Like a boisterous public hearing last week, a private meeting among a small group of community leaders similarly yielded no consensus on what to do about the unaccredited Kansas City Public Schools, Mayor Sly James said.
But James, who convened the daylong summit Saturday at Bartle Hall, said it was a good discussion that could help shape the final decision of state education officials.
“It was a very long day, productive, lot of divergent views, a very diverse group of people,” James said as he left the gathering of about 20 participants. “We had broad-ranging discussions about the plans. Tried to consider the things that we wanted to pass onto (the state) to consider, and we’re still formulating those ideas.”
The aim in the next few days, he said, is to sort through all of the comments and send them onto the state’s K-12 education department by the end of this week.
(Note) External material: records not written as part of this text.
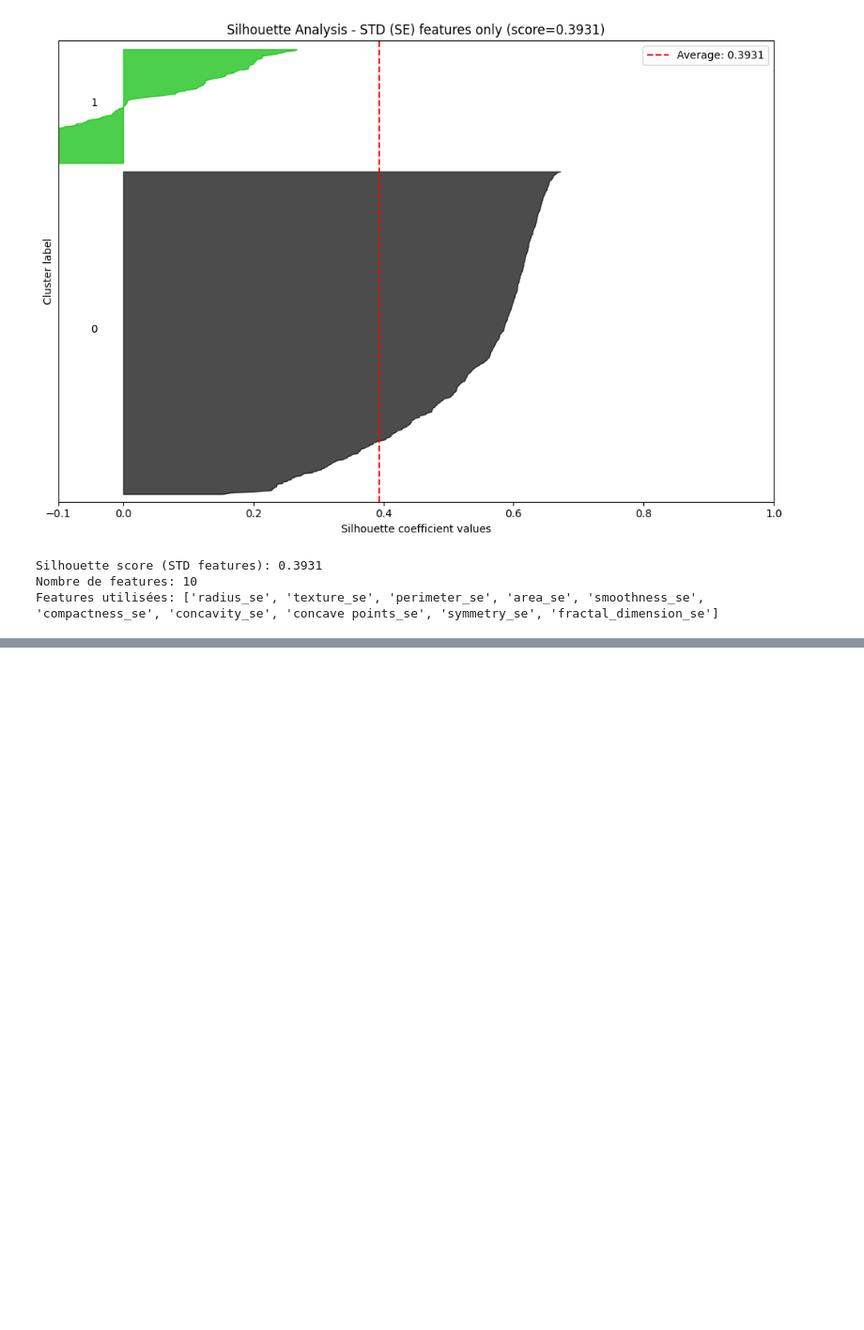
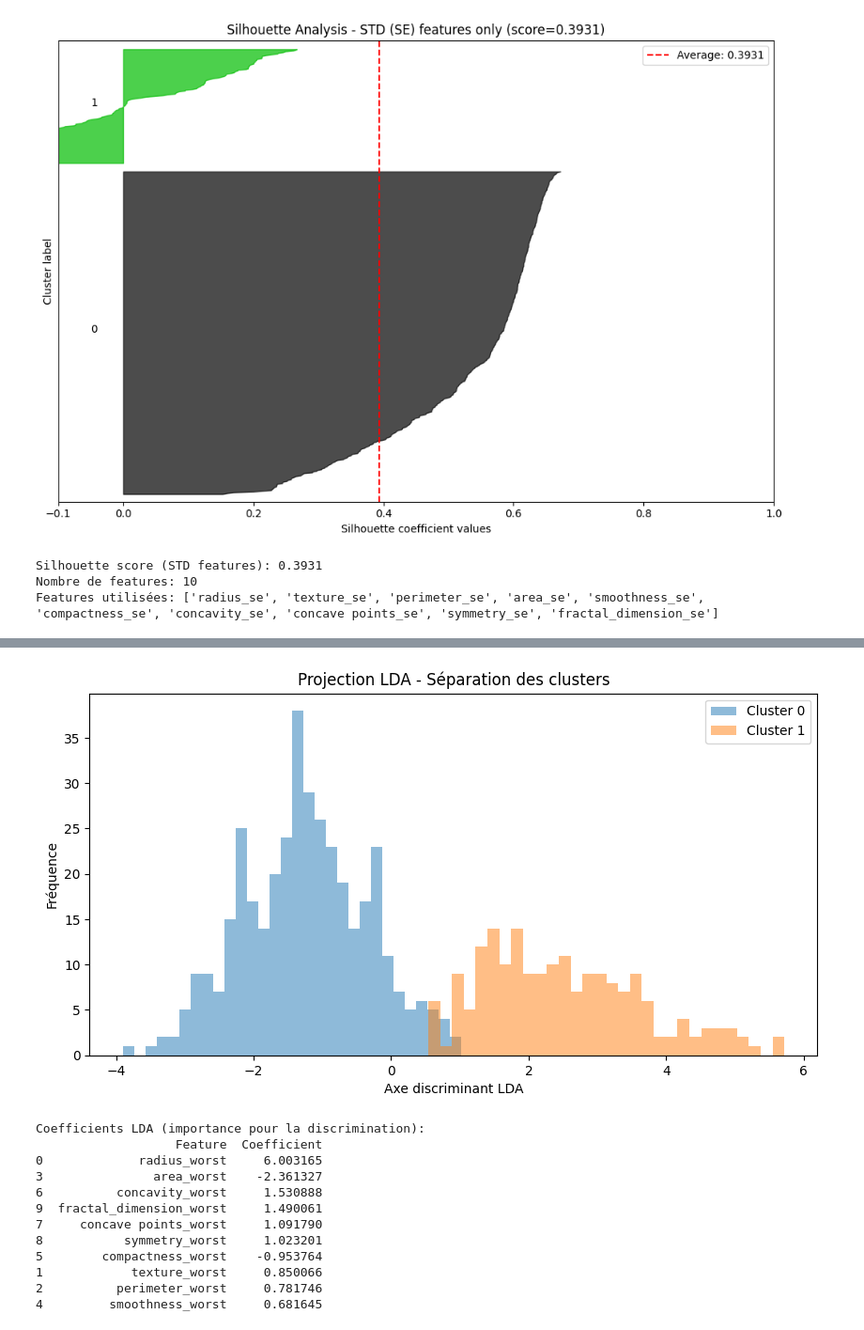
Before and after one commit to prichert17/Projet_Clustering, a Jupyter notebook: main.ipynb, the cells around one changed output, grey strips where cells are left out. Shown at 94% size. Cells and saved outputs as stored; diff of their text form; code cells hidden in the pictures; blank space fills up the shorter version.

```diff
--- a/main.ipynb
+++ b/main.ipynb
@@ -222,0 +378,36 @@ Features utilisées: ['radius_se', 'texture_se', 'perimeter_se', 'area_se', 'smo
+# %%
+# LDA pour trouver l'axe qui sépare le mieux les 2 clusters
+lda = LinearDiscriminantAnalysis(n_components=1)
+X_lda = lda.fit_transform(X_worst_scaled, labels_worst)
+
+# Projection sur l'axe discriminant
+plt.figure(figsize=(10, 5))
+for i in range(2):
+    plt.hist(X_lda[labels_worst == i], bins=30, alpha=0.5, label=f'Cluster {i}')
+plt.xlabel('Axe discriminant LDA')
+plt.ylabel('Fréquence')
+plt.title('Projection LDA - Séparation des clusters')
+plt.legend()
+plt.show()
+
+# Coefficients LDA (importance des features)
+print("\nCoefficients LDA :")
+lda_coefs = pd.DataFrame({
+    'Feature': worst_cols,
+    'Coefficient': lda.coef_[0]
+}).sort_values('Coefficient', key=abs, ascending=False)
+print(lda_coefs)
+# %% [output]
+[figure, added]
+Coefficients LDA (importance pour la discrimination):
+                   Feature  Coefficient
+0             radius_worst     6.003165
+3               area_worst    -2.361327
+6          concavity_worst     1.530888
+9  fractal_dimension_worst     1.490061
+7     concave points_worst     1.091790
+8           symmetry_worst     1.023201
+5        compactness_worst    -0.953764
+1            texture_worst     0.850066
+2          perimeter_worst     0.781746
+4         smoothness_worst     0.681645
```
Also changed, not shown: parts of 9 cells of this notebook, 1 other file.
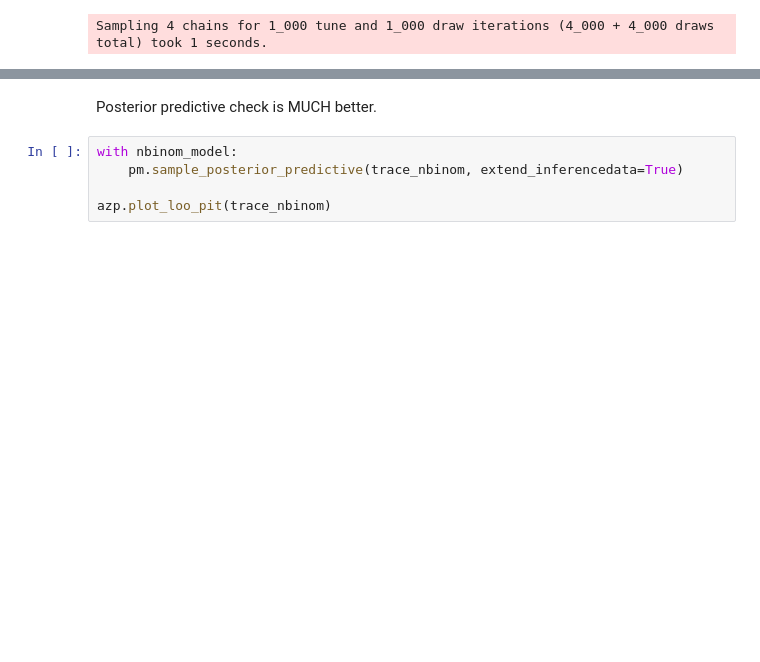
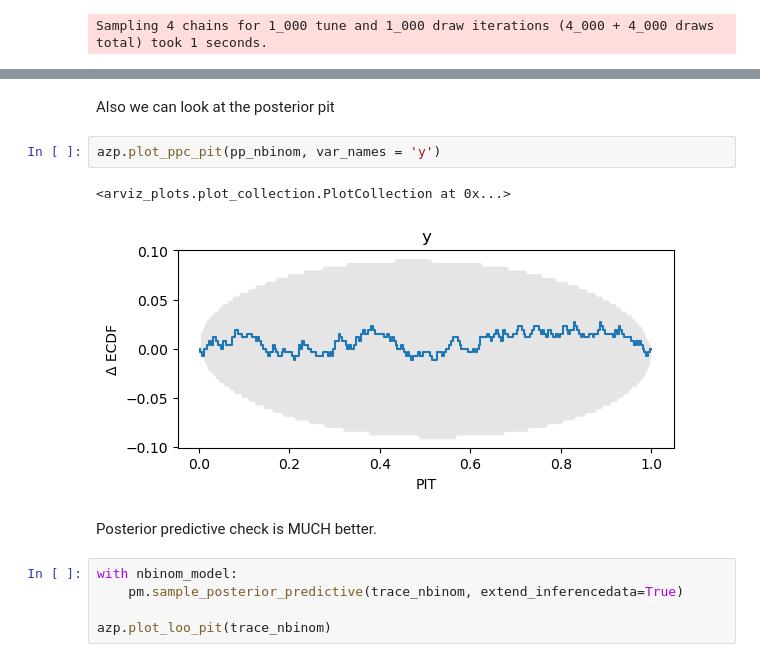
Before and after one commit to DrEntropy/BDA3_Study, a Jupyter notebook: roachescv.ipynb, the cells around one changed output, grey strips where cells are left out. Saved outputs shown, nothing was run; the diff lists cells and outputs as text; blank space fills up the shorter version.

```diff
--- a/roachescv.ipynb
+++ b/roachescv.ipynb
@@ -227,3 +225,10 @@ Sampling: [y]
+# %% [markdown]
+Also we can look at the posterior pit
+# %%
+azp.plot_ppc_pit(pp_nbinom, var_names = 'y')
+# %% [output]
+<arviz_plots.plot_collection.PlotCollection at 0x...>
+[figure, added]
 # %% [markdown]
 Posterior predictive check is MUCH better.
 # %%
```
Also changed, not shown: parts of 31 cells of this notebook.
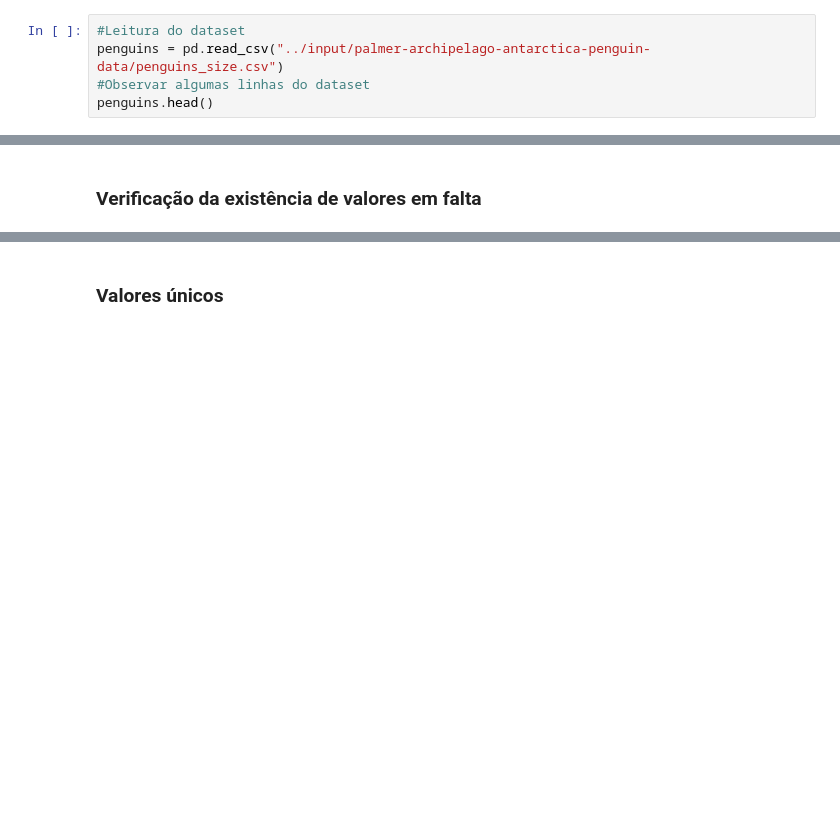
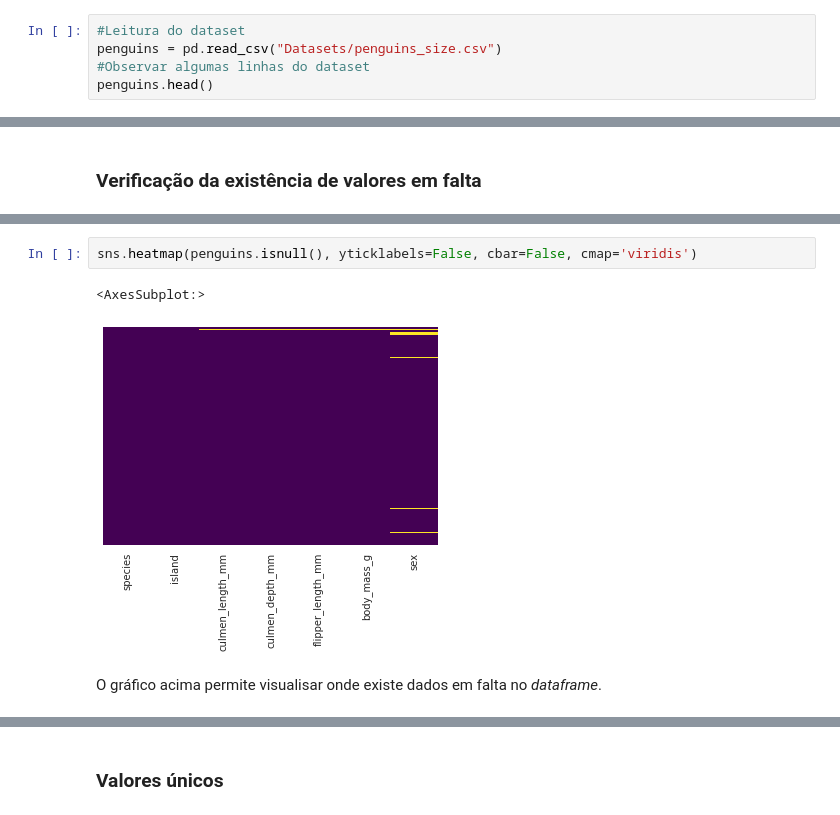
Before and after one commit to PietroPan/MachineLearning, a Jupyter notebook: pinguins.ipynb, the cells around one changed output, grey strips where cells are left out. Cells and saved outputs as stored; diff of their text form; blank space fills up the shorter version.

Commit message:
tratamento dos dados do dataframe pinguins

```diff
--- a/pinguins.ipynb
+++ b/pinguins.ipynb
@@ -11,6 +11,6 @@ import matplotlib.pyplot as plt
 ## Leitura do Dataset
 # %%
 #Leitura do dataset
-penguins = pd.read_csv("../input/palmer-archipelago-antarctica-penguin-data/penguins_size.csv")
+penguins = pd.read_csv("Datasets/penguins_size.csv")
 #Observar algumas linhas do dataset
 penguins.head()
@@ -40,3 +93,10 @@ penguins.isna().any()
+# %%
+sns.heatmap(penguins.isnull(), yticklabels=False, cbar=False, cmap='viridis')
+# %% [output]
+<AxesSubplot:>
+[figure, added]
+# %% [markdown]
+O gráfico acima permite visualisar onde existe dados em falta no *dataframe*.
 # %%
 #Verificar quantos valores em falta existem
 penguins.isna().sum()
```
Also changed, not shown: parts of 56 cells of this notebook.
Education Commissioner Chris Nicastro is collecting public comments on several proposals for how the state should intervene in poor-performing districts in Kansas City and elsewhere.
Among the possibilities is a state takeover.
Nicastro hopes to recommend a strategy to the state board by Feb. 18.
Among those invited to Saturday’s event were state legislators, school district officials and representatives of various foundations, activist groups and the teacher’s union.
Several leaving the closed-door meeting declined to comment. James had asked that the conversation be confidential, going so far as to ban recording devices.
A followup meeting is planned, he said.